The first stone church of Holy Cross was built in Kežmarok (Kasmark in 1268, Forum Caseorum in 1301) in the middle of the 13th century, probably on the site of an older timber chapel. Around 1330, a workshop from Levoča carried out construction works on it in the Gothic style. Soon after, the church became a parish building, due to the transfer of the older parish church of St. Elizabeth to the monks of the Order of the Holy Sepulcher. From 1383, the church of Holy Cross was definitely defined as the only parish church in the town, while the church of St. Elizabeth was only chapel of ease.
After the destruction caused during the invasion of the Hussites in 1433 and during the fire in 1436, it was decided to erect a new, larger sacral building. In its founding, the townspeople were supported by representatives of the powerful Zapolya family, the owners of the castle in Kežmarok. Construction works lasted from 1444, when the first indulgence letter was issued for all those who would support the reconstruction. It ended around 1498, as this date was placed on the southern portal. Finally, a great, late-Gothic hall building was built, whose tower was rebuilt as early as in 1510 by the mayor Antonius Hissner.
In 1521, the whole town burnt down, and with it the church of Holy Cross. In the next two years, the townspeople spent 332 guilders on repairing the roofs and the tower. In the 1630s, Kežmarok converted to the Reformed confession, which meant that there were no Catholic priests in the church until the middle of the 17th century, and the interior of the building was partially changed to match the requirements of the new cult. At the end of the 19th century, due to the popularity of Romanticism, attempts were made to remove from the church the accretions introduced in the Baroque period.
The church built during the 15th-century reconstruction, took the form of a late-Gothic hall with a central nave, two aisles and wide and elongated chancel, polygonally closed on the eastern side (five sides of an octagon). A four-sided tower was incorporated into the façade. It was created for an older church, which is why it was not on the axis of the late-Gothic nave, but shifted to the north. On the north side of the chancel a sacristy was built, erected in the first half of the 14th century, while a porch was created in front of the southern entrance to the nave. Another porch was placed in front of the southern wall of the chancel.
The walls of the nave, chancel, and even the two-story sacristy, from the outside were fastened with stepped buttresses. Between them, the façades were separated by large, splayed on both sides, ogival windows decorated with tracery (with richer motifs in the chancel, simpler in the aisles). The horizontal division of the façades was provided only by the moulded plinth cornice (covering also buttresses) and cornices under the eaves of the roofs. The main, representative entrance to the church was placed in the southern aisle, in a two-axis portal with a tracery tympanum, preceded by a porch with a stellar vault. A much simpler, pointed portal was created between two buttresses of the western façade.

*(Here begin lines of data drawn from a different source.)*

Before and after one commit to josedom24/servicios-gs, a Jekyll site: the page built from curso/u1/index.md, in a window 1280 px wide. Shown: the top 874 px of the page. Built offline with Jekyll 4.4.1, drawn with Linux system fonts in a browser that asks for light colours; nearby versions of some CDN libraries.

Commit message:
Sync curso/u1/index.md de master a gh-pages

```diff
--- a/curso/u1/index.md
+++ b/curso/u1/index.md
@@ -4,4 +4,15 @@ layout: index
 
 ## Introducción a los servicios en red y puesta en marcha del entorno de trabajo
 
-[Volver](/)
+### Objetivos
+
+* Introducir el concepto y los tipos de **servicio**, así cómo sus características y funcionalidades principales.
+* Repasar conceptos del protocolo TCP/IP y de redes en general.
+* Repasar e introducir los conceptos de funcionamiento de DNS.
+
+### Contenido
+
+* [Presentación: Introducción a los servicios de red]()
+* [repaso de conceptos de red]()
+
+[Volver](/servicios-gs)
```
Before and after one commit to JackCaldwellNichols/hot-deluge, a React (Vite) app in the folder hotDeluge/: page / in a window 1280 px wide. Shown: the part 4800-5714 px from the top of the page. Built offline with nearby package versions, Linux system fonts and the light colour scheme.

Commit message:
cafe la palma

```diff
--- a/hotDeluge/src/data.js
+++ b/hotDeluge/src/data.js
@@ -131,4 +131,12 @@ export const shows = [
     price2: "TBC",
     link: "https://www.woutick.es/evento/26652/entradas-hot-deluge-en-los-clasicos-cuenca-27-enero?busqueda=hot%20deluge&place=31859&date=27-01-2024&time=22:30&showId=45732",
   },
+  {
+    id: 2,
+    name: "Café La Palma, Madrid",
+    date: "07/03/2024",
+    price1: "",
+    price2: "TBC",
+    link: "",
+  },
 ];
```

The interior of the nave was covered with net vaults in the aisles and stellar-net vaults in the central nave, supported by octagonal pillars with plinths with moulded cornices. Between them, high pointed arcades were stretched, without a capitals. In the western bay of the central nave, a late-Gothic gallery was inserted, based on massive inter-nave pillars and two slender front pillars. The latter were moulded, as were the three pointed arcades with which the ground floor of the matroneum was turned towards the central nave.
In the chancel a net vault was established, modeled on the achievements of the famous Petr Parler. Its ribs were lowered onto massive, polygonal shafts, mostly overhanging, with the exception of two southern and one northern one, which were springing from the plinths at the floor. Of the suspended shafts, two ended with bas-relief corbels in the shape of a man’s and a woman’s head. In the places where the ribs intersected, rosette bosses and shields were placed. The oratory, located above the sacristy, was opened to the chancel with two pointed arcades.
Despite numerous early modern reconstructions, the church has retained its Gothic shape and many medieval architectural details (windows with tracery, numerous portals, wall and tower-like pastoforium, vaults, arcades, western gallery). The lower part of the tower and part of the walls of the nave of the church date back to the late Romanesque period. The upper part of the tower is the result of changes introduced in the Renaissance style. The northern porch and the stair turret are also early modern, while the southern porch at the chancel has been partially rebuilt.
Among the medieval furnishings of the church, in the chancel there is a richly decorated baptismal font from 1472, made by bell founders from Spišská Nová Ves. In the northern aisle there is an altar with Gothic panel paintings from the years 1470-1480. The main altar from the beginning of the 16th century, considered one of the first works of master Paul of Levoča, has also been preserved. Late-Gothic stalls from 1518 are placed under the gallery.
Lexikon stredovekých miest na Slovensku, red. Štefánik M., Lukačka J., Bratislava 2010.
Lukáčová E., Sakrálna architektúra na Slovensku, Komárno 1996.
Slovensko. Ilustrovaná encyklopédia pamiatok, red. P.Kresánek, Bratislava 2020.